*** Opening of Material supplied ***
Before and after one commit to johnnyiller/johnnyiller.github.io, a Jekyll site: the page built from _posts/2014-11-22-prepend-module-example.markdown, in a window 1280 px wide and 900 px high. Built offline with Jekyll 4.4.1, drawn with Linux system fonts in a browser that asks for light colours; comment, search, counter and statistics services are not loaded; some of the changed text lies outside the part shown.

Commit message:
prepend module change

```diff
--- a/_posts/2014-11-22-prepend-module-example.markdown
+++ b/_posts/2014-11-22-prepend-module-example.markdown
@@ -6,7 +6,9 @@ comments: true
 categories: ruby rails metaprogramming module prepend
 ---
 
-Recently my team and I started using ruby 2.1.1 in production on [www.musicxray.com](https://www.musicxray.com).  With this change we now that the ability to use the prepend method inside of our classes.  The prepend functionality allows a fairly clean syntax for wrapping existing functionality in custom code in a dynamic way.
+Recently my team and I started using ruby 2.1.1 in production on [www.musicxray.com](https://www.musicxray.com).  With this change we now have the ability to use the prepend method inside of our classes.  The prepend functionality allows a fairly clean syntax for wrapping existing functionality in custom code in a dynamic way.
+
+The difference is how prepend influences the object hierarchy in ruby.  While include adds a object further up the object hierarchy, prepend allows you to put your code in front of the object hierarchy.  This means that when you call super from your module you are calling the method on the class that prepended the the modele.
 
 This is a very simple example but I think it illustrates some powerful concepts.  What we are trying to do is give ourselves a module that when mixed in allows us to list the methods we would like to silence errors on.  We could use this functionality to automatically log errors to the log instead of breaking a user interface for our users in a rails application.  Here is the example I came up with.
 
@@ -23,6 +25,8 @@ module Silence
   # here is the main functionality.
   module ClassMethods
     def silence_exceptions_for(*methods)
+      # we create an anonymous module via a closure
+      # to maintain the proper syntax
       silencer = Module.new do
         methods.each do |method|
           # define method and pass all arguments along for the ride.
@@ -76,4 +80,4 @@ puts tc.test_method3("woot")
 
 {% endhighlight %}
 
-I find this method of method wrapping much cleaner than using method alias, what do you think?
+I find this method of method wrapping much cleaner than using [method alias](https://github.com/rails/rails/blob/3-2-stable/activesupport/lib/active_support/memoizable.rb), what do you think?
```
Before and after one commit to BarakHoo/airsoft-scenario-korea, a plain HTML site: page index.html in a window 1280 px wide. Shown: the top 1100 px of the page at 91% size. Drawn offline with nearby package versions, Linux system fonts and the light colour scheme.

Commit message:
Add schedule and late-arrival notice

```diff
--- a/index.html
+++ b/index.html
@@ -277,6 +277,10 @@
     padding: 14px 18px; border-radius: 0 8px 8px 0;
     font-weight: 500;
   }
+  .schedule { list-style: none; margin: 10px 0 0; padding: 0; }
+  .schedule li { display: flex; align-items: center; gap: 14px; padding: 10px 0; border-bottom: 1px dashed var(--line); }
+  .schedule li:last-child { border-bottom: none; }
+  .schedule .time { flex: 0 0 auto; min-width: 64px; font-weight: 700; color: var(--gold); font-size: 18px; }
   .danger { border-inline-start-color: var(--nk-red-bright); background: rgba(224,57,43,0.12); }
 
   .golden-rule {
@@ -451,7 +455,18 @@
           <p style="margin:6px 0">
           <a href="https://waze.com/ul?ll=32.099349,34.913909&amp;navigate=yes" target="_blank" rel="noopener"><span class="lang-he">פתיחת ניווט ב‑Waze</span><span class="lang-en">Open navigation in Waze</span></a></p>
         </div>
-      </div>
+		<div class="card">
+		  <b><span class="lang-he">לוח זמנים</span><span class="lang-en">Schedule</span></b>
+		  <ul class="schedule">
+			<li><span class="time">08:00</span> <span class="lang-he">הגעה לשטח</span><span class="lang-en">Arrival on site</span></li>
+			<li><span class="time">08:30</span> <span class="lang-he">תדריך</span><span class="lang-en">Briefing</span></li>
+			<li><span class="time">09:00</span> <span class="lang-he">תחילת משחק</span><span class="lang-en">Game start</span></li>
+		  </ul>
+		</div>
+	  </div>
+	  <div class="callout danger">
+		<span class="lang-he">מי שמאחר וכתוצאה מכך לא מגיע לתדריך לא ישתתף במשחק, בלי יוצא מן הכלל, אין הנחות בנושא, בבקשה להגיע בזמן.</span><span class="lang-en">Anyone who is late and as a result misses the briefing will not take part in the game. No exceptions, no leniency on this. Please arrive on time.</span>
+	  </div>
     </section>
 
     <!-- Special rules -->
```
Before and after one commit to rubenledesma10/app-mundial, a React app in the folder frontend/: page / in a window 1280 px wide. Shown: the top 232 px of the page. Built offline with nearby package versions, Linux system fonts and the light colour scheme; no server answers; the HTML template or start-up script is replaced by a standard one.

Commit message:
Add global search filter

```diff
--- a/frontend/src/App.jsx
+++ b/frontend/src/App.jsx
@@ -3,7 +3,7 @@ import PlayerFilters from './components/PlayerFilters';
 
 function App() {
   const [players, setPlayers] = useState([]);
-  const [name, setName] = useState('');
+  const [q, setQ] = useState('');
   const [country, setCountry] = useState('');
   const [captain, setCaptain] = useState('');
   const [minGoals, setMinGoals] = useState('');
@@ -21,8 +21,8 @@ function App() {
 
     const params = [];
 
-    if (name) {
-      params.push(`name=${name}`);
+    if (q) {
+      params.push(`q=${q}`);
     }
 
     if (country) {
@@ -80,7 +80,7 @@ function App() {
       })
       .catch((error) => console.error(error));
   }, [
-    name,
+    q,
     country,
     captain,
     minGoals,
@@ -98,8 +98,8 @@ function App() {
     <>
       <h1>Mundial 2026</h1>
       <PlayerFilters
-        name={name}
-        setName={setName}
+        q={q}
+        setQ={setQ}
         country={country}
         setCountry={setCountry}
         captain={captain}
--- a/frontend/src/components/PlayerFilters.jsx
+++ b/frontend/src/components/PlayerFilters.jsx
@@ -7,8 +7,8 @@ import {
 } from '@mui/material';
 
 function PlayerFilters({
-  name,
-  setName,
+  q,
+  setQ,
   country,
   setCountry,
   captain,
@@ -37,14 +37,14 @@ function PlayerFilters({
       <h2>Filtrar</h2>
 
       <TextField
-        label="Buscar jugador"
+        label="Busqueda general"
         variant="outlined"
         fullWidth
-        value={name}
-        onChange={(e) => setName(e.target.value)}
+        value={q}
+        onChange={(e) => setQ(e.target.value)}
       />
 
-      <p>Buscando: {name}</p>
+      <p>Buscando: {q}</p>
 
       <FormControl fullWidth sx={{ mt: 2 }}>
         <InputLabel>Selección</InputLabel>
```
*** Close of Material supplied ***
The problem: Provide the number of lines in the records above containing the string "minGoals", and write nothing more.

Solution for this task: 2